**Exercise data**
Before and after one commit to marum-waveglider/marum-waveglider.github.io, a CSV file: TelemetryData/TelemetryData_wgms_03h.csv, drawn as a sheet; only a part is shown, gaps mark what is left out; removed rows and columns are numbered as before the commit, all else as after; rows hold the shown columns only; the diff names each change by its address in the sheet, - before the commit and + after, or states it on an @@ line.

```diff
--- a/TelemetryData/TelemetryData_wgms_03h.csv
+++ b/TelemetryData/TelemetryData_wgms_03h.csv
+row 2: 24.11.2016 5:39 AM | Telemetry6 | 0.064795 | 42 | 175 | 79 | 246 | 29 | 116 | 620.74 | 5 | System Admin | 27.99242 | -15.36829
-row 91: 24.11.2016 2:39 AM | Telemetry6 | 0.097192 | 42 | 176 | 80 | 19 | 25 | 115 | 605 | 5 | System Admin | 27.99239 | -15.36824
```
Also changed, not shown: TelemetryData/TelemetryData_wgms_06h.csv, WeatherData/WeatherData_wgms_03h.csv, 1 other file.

**What is required**
Respond with one number, namely the count of lines in the entries above that hold the word "TelemetryData".

**Answer for this exercise**
4